Malta was granted self-government in 1947, but this decision was repealed in 1959. Malta did not become a member of the Commonwealth until after the February 1962 elections, which were won by the conservative Nationalist Party. In the aftermath of the vote, prime minister George Borg Olivier demanded that Malta become an independent state within the Commonwealth (August 1962). A referendum was held in May 1964, and Malta gained independence on 21 September 1964.

Malta became a republic in December 1974.

Local level :

Prior to 1993, there were no local councils (or localities) in Malta. This situation changed with the adoption of the Local Councils Act in that same year, when 68 local councils were created.

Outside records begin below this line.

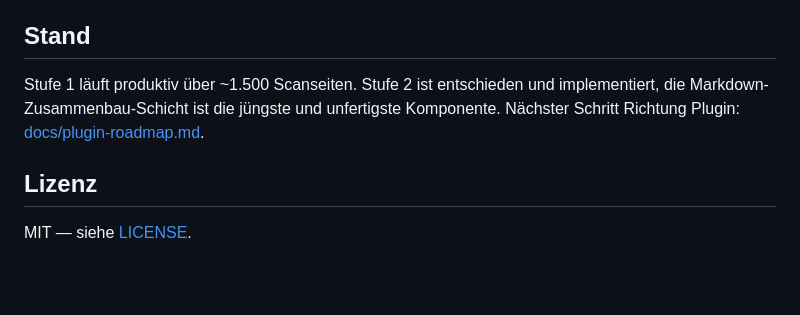
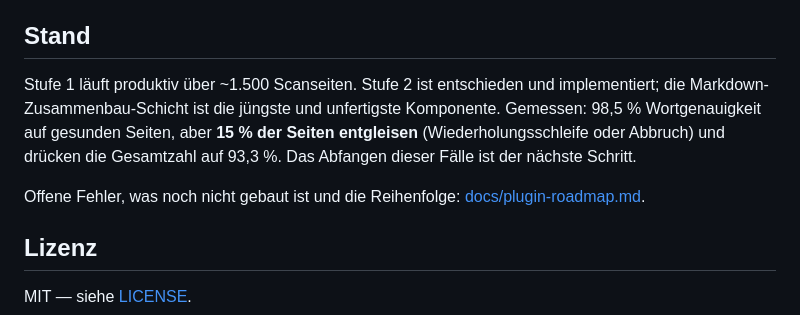
Before and after one commit to Constmax/obsidian-ocr-pipeline, a Markdown page: README.md, the part around the change. Rendered like a GitHub page; blank space fills up the shorter version.

```diff
--- a/README.md
+++ b/README.md
@@ -138,8 +138,13 @@ eigenen Bestand reproduzierbar. Siehe [bench/BENCHMARK-SET.md](bench/BENCHMARK-S
 ## Stand
 
 Stufe 1 läuft produktiv über ~1.500 Scanseiten. Stufe 2 ist entschieden und
-implementiert, die Markdown-Zusammenbau-Schicht ist die jüngste und
-unfertigste Komponente. Nächster Schritt Richtung Plugin:
+implementiert; die Markdown-Zusammenbau-Schicht ist die jüngste und
+unfertigste Komponente. Gemessen: 98,5 % Wortgenauigkeit auf gesunden Seiten,
+aber **15 % der Seiten entgleisen** (Wiederholungsschleife oder Abbruch) und
+drücken die Gesamtzahl auf 93,3 %. Das Abfangen dieser Fälle ist der nächste
+Schritt.
+
+Offene Fehler, was noch nicht gebaut ist und die Reihenfolge:
 [docs/plugin-roadmap.md](docs/plugin-roadmap.md).
 
 ## Lizenz
```
Also changed, not shown: docs/plugin-roadmap.md (+47 -5 lines).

Since 1993, Malta has been subdivided into 68 elected local councils (kunsill lokali), also known as localities. In 2009, councils were grouped into 5 regions (reġjuni). There are 54 local councils on the island of Malta and 14 on the island of Gozo.

Malta’s local councils were re-baptised by the Local Government Reform Act of 6 October 2009. Local councils are responsible for managing and delivering a limited number of specific services locally.

The Local Councils Act was amended in 2009 by the Local Government Reform Act (Act XVI of 2009). The reform created five regional committees, one for each of the country’s five regions (article 37A(1) of the Local Councils Act). The regional committees’ remits are determined by regulation by the minister responsible for local government (Minister for Home and Parliamentary Affairs), after consulting the Local Councils’ Association.

Local councils within the same region may authorise the regional committee to exercise the powers normally entrusted to them, provided that this decision is taken unanimously. To date, the local law enforcement system and street lighting have been devolved to the regional committees. There are also plans to transfer the management of regional libraries to the committees.

The regional committees have the power to pass regulations for the purpose of fulfilling their duties. And, for the first time, they now have administrative committees. The regional councils are recognised legal entities, are chaired by a regional president, and are duty-bound to fulfil the mandate devolved or delegated to them by ministerial order.

The new amendments to the constitution created the following five regions: Gozo Region, Northern Region, Central Region, South Eastern Region, and Southern region.


The constitution was adopted in 1964 and amended in 2001 to include a local government system. These 2001 amendments included the addition of a new chapter (Chapter XA) enshrining the local council system as follows (article 115A): “The State shall adopt a system of local government whereby the territory of Malta shall be divided into such number of localities as may by law be from time to time determined, each locality to be administered by a Local Council elected by the residents of the locality and established and operating in terms of such law as may from time to time be in force.”

The 1993 Local Councils Act, modelled on the European Charter of Local Self-Government, defines local councils as local authorities.

The local councils have limited fiscal autonomy. They cannot levy local taxes, and they receive no tax revenues from the state under a revenue-sharing arrangement. Most of the funding for Malta’s local councils comes directly from central government transfers (79.9% in the 2005/2006 financial year). The local councils also collect revenues from public service users, as well as from investments and fines for contravention of the law.

In 2005, subnational public spending accounted for 0.6% of GDP and 1.4% of total public expenditures – the lowest percentages in the European Union.